● **WHAT YOU HAVE TO DO**
Every entry must be set down exactly in the answer; no pictures should appear.

======== INPUT FOR THIS TASK ========

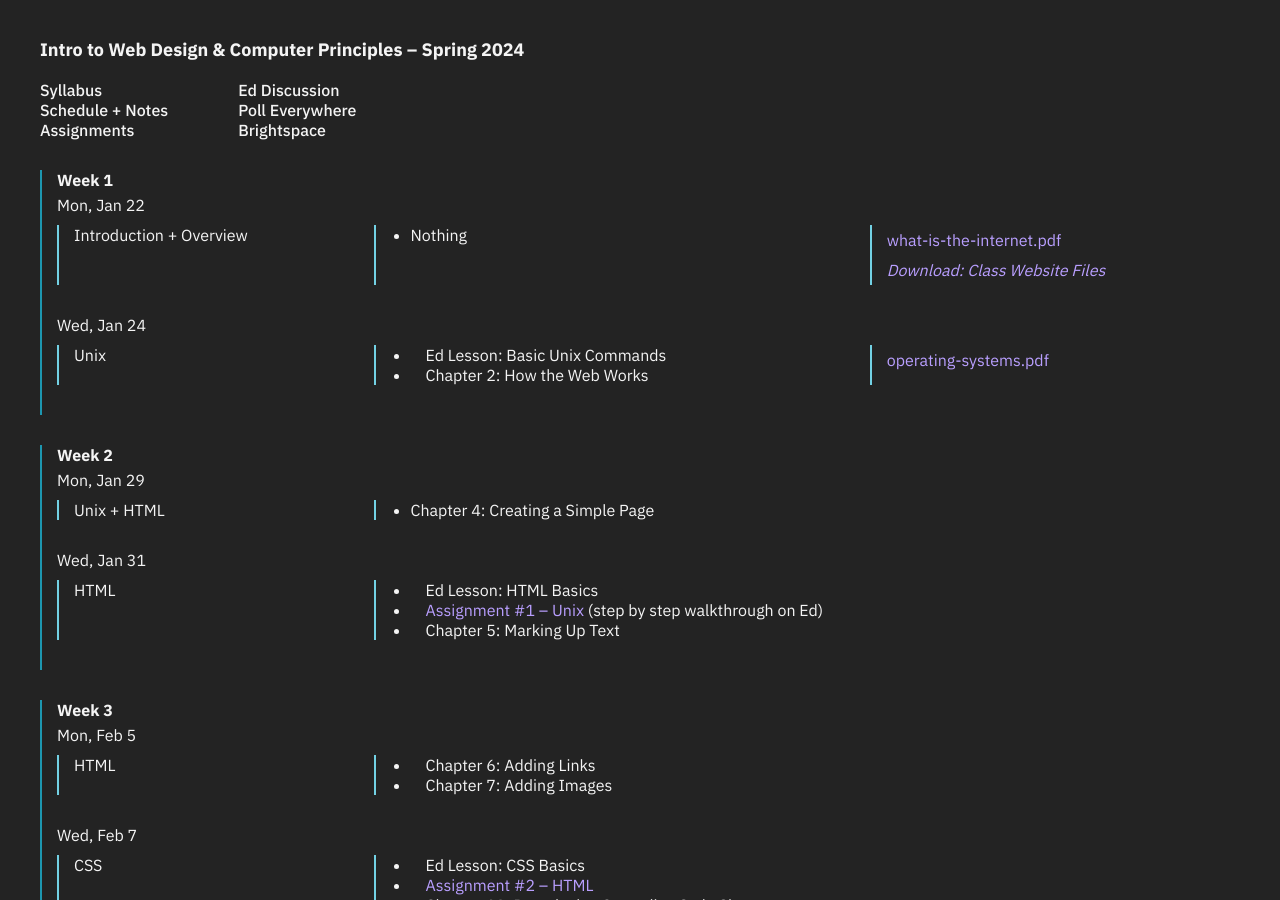
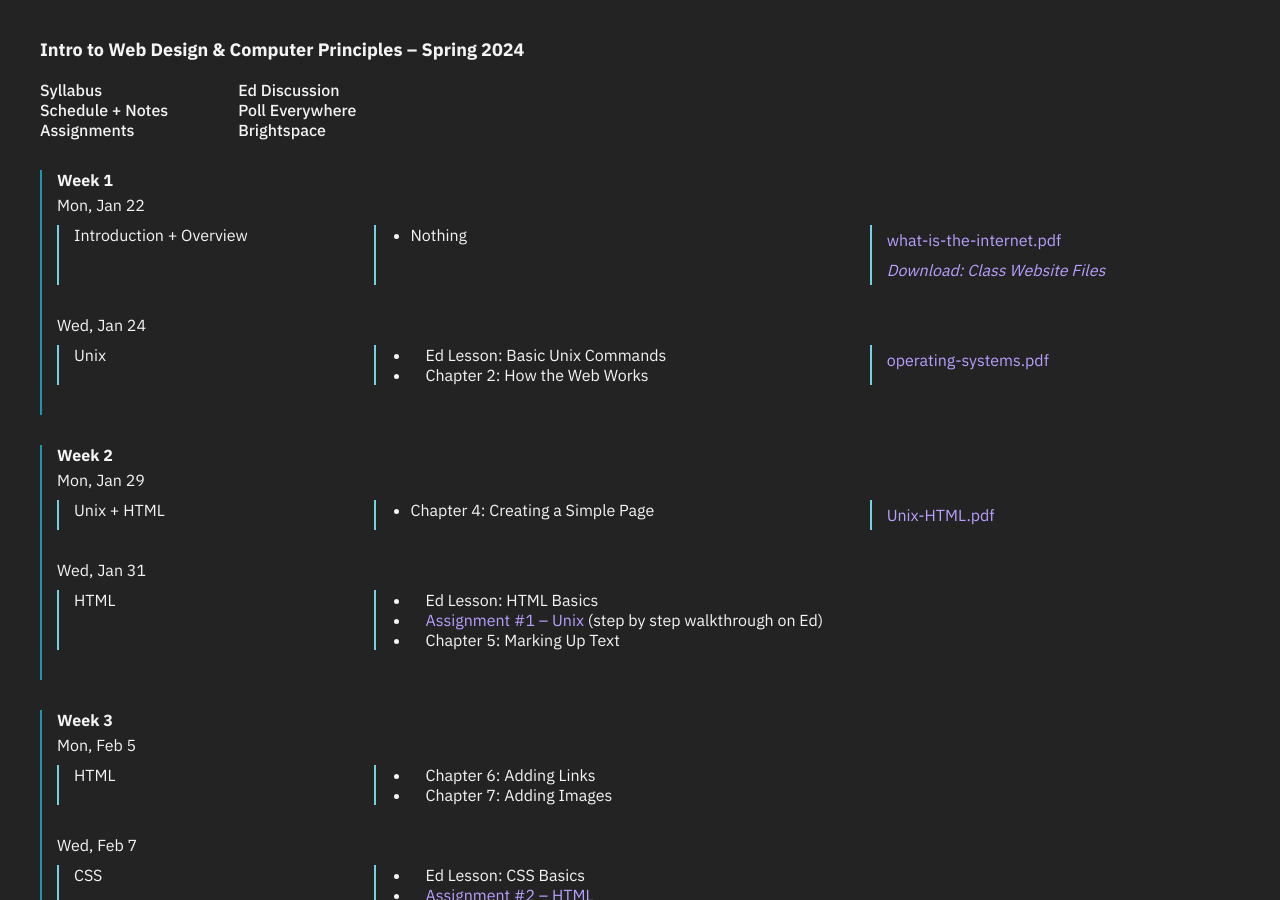
Before and after one commit to emilydidthis/CSCI-UA.0004-Spring24, a Jekyll site: the page built from schedule.markdown, in a window 1280 px wide and 900 px high. Built offline with Jekyll 4.4.1, drawn with Linux system fonts in a browser that asks for light colours.

Commit message:
day 3 stuff

```diff
--- a/_data/schedule.yaml
+++ b/_data/schedule.yaml
@@ -27,9 +27,9 @@ schedule:
         due:
         - "Chapter 4: Creating a Simple Page"
         files:
-        # - name: operating-systems.pdf
-        #   path: /assets/slides/02_Unix.pdf
-        #   type: slides
+        - name: Unix-HTML.pdf
+          path: /assets/slides/03_Unix-HTML.pdf
+          type: slides
       - topics: HTML
         due:
         - "Ed Lesson: HTML Basics"
```
Also changed, not shown: 1 other file.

========

● **SOLVED PROBLEM**
Before and after one commit to emilydidthis/CSCI-UA.0004-Spring24, a Jekyll site: the page built from schedule.markdown, in a window 1280 px wide and 900 px high. Built offline with Jekyll 4.4.1, drawn with Linux system fonts in a browser that asks for light colours.

Commit message:
day 3 stuff

```diff
--- a/_data/schedule.yaml
+++ b/_data/schedule.yaml
@@ -27,9 +27,9 @@ schedule:
         due:
         - "Chapter 4: Creating a Simple Page"
         files:
-        # - name: operating-systems.pdf
-        #   path: /assets/slides/02_Unix.pdf
-        #   type: slides
+        - name: Unix-HTML.pdf
+          path: /assets/slides/03_Unix-HTML.pdf
+          type: slides
       - topics: HTML
         due:
         - "Ed Lesson: HTML Basics"
```
Also changed, not shown: 1 other file.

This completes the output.